Prompt —
Each line of the listing that includes the string "README" is to be identified and copied.

------ Data for review ------

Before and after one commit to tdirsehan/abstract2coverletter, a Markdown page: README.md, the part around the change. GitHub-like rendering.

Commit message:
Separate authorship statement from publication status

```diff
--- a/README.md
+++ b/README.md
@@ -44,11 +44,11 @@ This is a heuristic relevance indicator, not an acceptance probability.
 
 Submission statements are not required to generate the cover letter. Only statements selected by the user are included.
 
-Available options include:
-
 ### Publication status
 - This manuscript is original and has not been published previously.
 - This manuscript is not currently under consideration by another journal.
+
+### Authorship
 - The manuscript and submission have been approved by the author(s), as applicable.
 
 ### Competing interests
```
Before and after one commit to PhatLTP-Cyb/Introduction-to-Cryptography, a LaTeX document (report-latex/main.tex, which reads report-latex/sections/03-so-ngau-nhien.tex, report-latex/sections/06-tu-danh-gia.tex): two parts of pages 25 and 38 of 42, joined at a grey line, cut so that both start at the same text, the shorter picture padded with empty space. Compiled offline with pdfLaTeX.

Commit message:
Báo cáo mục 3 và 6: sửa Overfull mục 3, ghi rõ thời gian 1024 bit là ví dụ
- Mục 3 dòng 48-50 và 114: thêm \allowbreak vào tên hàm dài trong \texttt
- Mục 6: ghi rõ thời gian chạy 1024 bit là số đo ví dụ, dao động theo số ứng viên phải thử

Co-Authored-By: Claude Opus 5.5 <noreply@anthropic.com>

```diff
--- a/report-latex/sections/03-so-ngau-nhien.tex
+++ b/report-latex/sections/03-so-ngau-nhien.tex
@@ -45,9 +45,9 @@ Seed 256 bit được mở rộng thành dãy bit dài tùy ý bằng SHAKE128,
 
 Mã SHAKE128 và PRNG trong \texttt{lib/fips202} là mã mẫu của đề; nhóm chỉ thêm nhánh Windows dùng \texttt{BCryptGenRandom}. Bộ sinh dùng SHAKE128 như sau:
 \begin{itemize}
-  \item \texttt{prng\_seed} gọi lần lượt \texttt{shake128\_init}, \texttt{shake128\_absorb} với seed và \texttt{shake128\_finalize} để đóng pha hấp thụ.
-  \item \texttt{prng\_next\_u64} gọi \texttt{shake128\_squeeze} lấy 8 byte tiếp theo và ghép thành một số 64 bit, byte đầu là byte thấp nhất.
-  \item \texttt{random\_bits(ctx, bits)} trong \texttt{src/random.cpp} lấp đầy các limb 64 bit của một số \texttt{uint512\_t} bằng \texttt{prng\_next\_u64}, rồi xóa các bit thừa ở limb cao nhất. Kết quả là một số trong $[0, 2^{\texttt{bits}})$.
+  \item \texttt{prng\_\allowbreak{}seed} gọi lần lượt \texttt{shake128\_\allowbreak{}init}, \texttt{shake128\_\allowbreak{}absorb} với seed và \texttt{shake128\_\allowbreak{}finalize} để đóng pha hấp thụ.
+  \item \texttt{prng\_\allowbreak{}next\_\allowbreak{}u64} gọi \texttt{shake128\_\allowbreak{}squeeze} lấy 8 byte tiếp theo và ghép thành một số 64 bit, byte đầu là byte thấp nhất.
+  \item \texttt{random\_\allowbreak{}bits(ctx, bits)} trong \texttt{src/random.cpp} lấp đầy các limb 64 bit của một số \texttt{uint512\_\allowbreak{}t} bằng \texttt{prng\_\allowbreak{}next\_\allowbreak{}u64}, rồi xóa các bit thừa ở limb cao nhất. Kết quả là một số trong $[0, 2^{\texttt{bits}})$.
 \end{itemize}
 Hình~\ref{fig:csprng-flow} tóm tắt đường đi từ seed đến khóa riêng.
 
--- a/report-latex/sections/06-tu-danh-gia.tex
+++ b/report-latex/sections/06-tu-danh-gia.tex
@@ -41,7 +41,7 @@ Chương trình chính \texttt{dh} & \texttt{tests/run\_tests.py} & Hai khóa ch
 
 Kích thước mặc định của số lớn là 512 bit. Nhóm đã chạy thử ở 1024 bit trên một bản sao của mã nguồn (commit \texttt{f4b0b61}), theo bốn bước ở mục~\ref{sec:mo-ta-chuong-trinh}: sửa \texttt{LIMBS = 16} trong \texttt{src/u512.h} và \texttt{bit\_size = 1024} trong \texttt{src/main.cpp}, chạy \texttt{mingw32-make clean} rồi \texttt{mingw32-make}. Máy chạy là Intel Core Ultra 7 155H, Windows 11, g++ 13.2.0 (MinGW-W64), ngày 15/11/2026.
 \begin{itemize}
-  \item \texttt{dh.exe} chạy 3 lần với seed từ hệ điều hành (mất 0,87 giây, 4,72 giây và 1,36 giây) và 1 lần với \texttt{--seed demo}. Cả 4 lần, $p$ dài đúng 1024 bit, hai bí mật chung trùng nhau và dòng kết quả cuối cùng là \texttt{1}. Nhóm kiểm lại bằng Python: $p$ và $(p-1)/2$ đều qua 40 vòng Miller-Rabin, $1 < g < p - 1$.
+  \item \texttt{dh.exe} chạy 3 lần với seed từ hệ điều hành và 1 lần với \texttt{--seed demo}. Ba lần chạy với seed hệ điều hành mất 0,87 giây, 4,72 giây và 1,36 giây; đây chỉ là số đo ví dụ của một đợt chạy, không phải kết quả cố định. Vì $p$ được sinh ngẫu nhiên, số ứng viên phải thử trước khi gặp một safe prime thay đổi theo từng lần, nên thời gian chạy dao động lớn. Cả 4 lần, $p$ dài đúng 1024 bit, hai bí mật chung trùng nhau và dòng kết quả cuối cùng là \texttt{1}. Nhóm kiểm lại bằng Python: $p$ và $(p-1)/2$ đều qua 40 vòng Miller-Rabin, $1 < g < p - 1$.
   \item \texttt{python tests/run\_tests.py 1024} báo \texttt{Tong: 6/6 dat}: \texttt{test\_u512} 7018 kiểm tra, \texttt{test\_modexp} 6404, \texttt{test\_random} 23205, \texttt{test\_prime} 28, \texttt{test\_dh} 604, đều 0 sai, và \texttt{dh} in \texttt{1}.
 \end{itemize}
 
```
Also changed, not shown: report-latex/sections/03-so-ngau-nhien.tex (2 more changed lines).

------

Output for this task —
Before and after one commit to tdirsehan/abstract2coverletter, a Markdown page: README.md, the part around the change. GitHub-like rendering.
--- a/README.md
+++ b/README.md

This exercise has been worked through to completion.